→ **WORK TO COMPLETE**: Please repeat the records exactly, keeping the pictures out.

Stored data
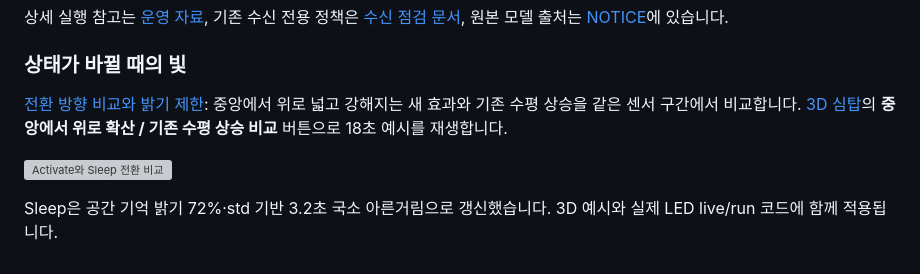
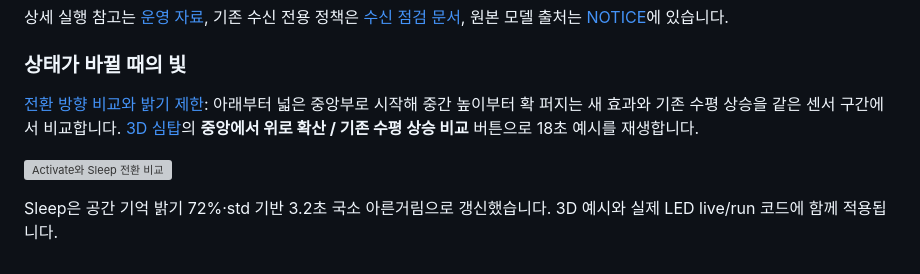
Before and after one commit to skynot0625/2026_Ripples, a Markdown page: README.md, the part around one of its changes. Rendered like a GitHub page; grey boxes are pictures that could not be loaded.

Commit message:
Widen transition origin and flare outward above mid-height

```diff
--- a/README.md
+++ b/README.md
@@ -94,6 +94,6 @@ Sleep은 앞서 관측한 3바퀴의 평균·표준편차에 8,460 뉴런의 실
 
 ### 상태가 바뀔 때의 빛
 
-[전환 방향 비교와 밝기 제한](docs/STATE_TRANSITIONS.md): 중앙에서 위로 넓고 강해지는 새 효과와 기존 수평 상승을 같은 센서 구간에서 비교합니다.
+[전환 방향 비교와 밝기 제한](docs/STATE_TRANSITIONS.md): 아래부터 넓은 중앙부로 시작해 중간 높이부터 확 퍼지는 새 효과와 기존 수평 상승을 같은 센서 구간에서 비교합니다.
 [3D 심탑](http://127.0.0.1:8000/venue3d?test)의 **중앙에서 위로 확산 / 기존 수평 상승 비교** 버튼으로 18초 예시를 재생합니다.
 
```
Also changed, not shown: other parts of README.md (+1 -1 lines), docs/STATE_TRANSITIONS.md (+6 -4 lines), docs/validation.md (+8 -0 lines), docs/media/state_transition_wide_start.png (added), docs/media/venue3d_wide_start.jpg (added), 7 other files.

→ **YOUR RESPONSE**:
Before and after one commit to skynot0625/2026_Ripples, a Markdown page: README.md, the part around one of its changes. Rendered like a GitHub page; grey boxes are pictures that could not be loaded.

Commit message:
Widen transition origin and flare outward above mid-height

```diff
--- a/README.md
+++ b/README.md
@@ -94,6 +94,6 @@ Sleep은 앞서 관측한 3바퀴의 평균·표준편차에 8,460 뉴런의 실
 
 ### 상태가 바뀔 때의 빛
 
-[전환 방향 비교와 밝기 제한](docs/STATE_TRANSITIONS.md): 중앙에서 위로 넓고 강해지는 새 효과와 기존 수평 상승을 같은 센서 구간에서 비교합니다.
+[전환 방향 비교와 밝기 제한](docs/STATE_TRANSITIONS.md): 아래부터 넓은 중앙부로 시작해 중간 높이부터 확 퍼지는 새 효과와 기존 수평 상승을 같은 센서 구간에서 비교합니다.
 [3D 심탑](http://127.0.0.1:8000/venue3d?test)의 **중앙에서 위로 확산 / 기존 수평 상승 비교** 버튼으로 18초 예시를 재생합니다.
 
```
Also changed, not shown: other parts of README.md (+1 -1 lines), docs/STATE_TRANSITIONS.md (+6 -4 lines), docs/validation.md (+8 -0 lines), docs/media/state_transition_wide_start.png (added), docs/media/venue3d_wide_start.jpg (added), 7 other files.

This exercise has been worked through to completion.